Assignment:
In the entries below, find each line with the word "VMAX" and pull it out.

Itemized modification records:

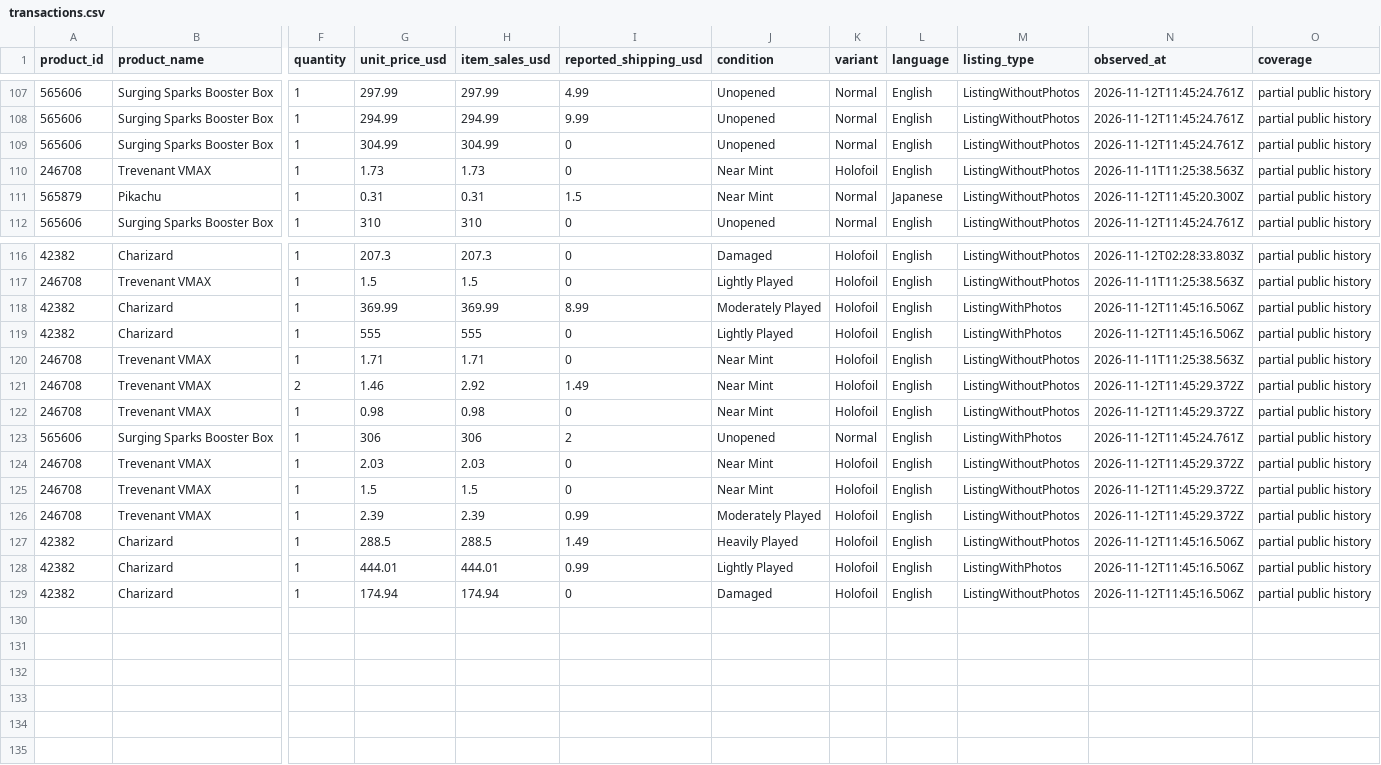
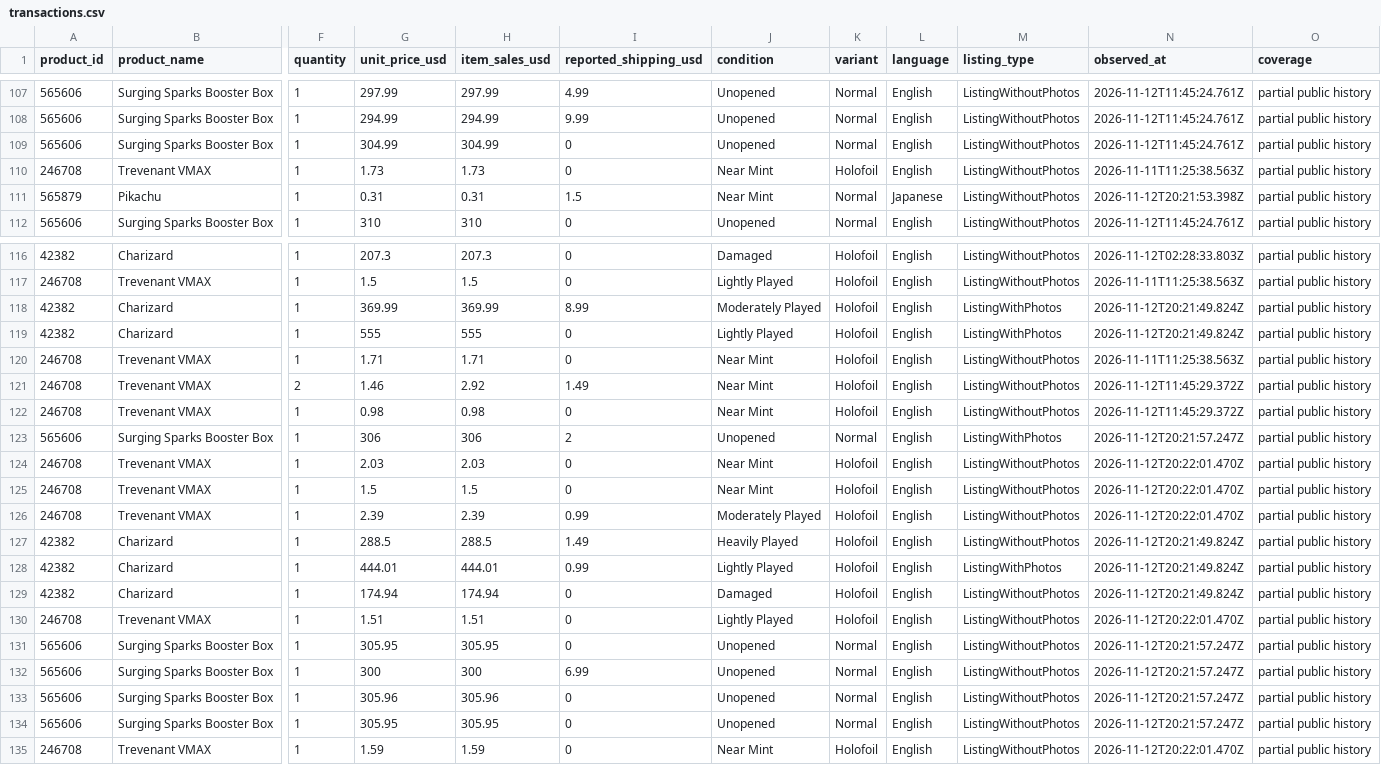
Before and after one commit to hanshanley/pokemon-tcg, a CSV file: reports/individual-sales/transactions.csv, drawn as a sheet; only a part is shown, gaps mark what is left out; rows hold the shown columns only; the diff covers the shown part only; the diff names each change by its address in the sheet, - before the commit and + after, or states it on an @@ line.

Commit message:
Update captured individual Pokemon sales: 2026-11-12T20:22:03.174Z

```diff
--- a/reports/individual-sales/transactions.csv
+++ b/reports/individual-sales/transactions.csv
-N111 (observed_at): 2026-11-12T11:45:20.300Z
+N111 (observed_at): 2026-11-12T20:21:53.398Z
-N118:N119 (observed_at): 2026-11-12T11:45:16.506Z
+N118:N119 (observed_at): 2026-11-12T20:21:49.824Z
-N123 (observed_at): 2026-11-12T11:45:24.761Z
+N123 (observed_at): 2026-11-12T20:21:57.247Z
-N124:N126 (observed_at): 2026-11-12T11:45:29.372Z
+N124:N126 (observed_at): 2026-11-12T20:22:01.470Z
-N127:N129 (observed_at): 2026-11-12T11:45:16.506Z
+N127:N129 (observed_at): 2026-11-12T20:21:49.824Z
+row 130: 246708 | Trevenant VMAX | 1 | 1.51 | 1.51 | 0 | Lightly Played | Holofoil | English | ListingWithoutPhotos | 2026-11-12T20:22:01.470Z | partial public history
+row 131: 565606 | Surging Sparks Booster Box | 1 | 305.95 | 305.95 | 0 | Unopened | Normal | English | ListingWithoutPhotos | 2026-11-12T20:21:57.247Z | partial public history
+row 132: 565606 | Surging Sparks Booster Box | 1 | 300 | 300 | 6.99 | Unopened | Normal | English | ListingWithoutPhotos | 2026-11-12T20:21:57.247Z | partial public history
+row 133: 565606 | Surging Sparks Booster Box | 1 | 305.96 | 305.96 | 0 | Unopened | Normal | English | ListingWithoutPhotos | 2026-11-12T20:21:57.247Z | partial public history
+row 134: 565606 | Surging Sparks Booster Box | 1 | 305.95 | 305.95 | 0 | Unopened | Normal | English | ListingWithoutPhotos | 2026-11-12T20:21:57.247Z | partial public history
+row 135: 246708 | Trevenant VMAX | 1 | 1.59 | 1.59 | 0 | Near Mint | Holofoil | English | ListingWithoutPhotos | 2026-11-12T20:22:01.470Z | partial public history
```
Also changed, not shown: 4 edited cells elsewhere in this file, reports/individual-sales/daily-sales.csv, reports/individual-sales/pokemon-daily.csv, 1 other file.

Task response:
+row 130: 246708 | Trevenant VMAX | 1 | 1.51 | 1.51 | 0 | Lightly Played | Holofoil | English | ListingWithoutPhotos | 2026-11-12T20:22:01.470Z | partial public history
+row 135: 246708 | Trevenant VMAX | 1 | 1.59 | 1.59 | 0 | Near Mint | Holofoil | English | ListingWithoutPhotos | 2026-11-12T20:22:01.470Z | partial public history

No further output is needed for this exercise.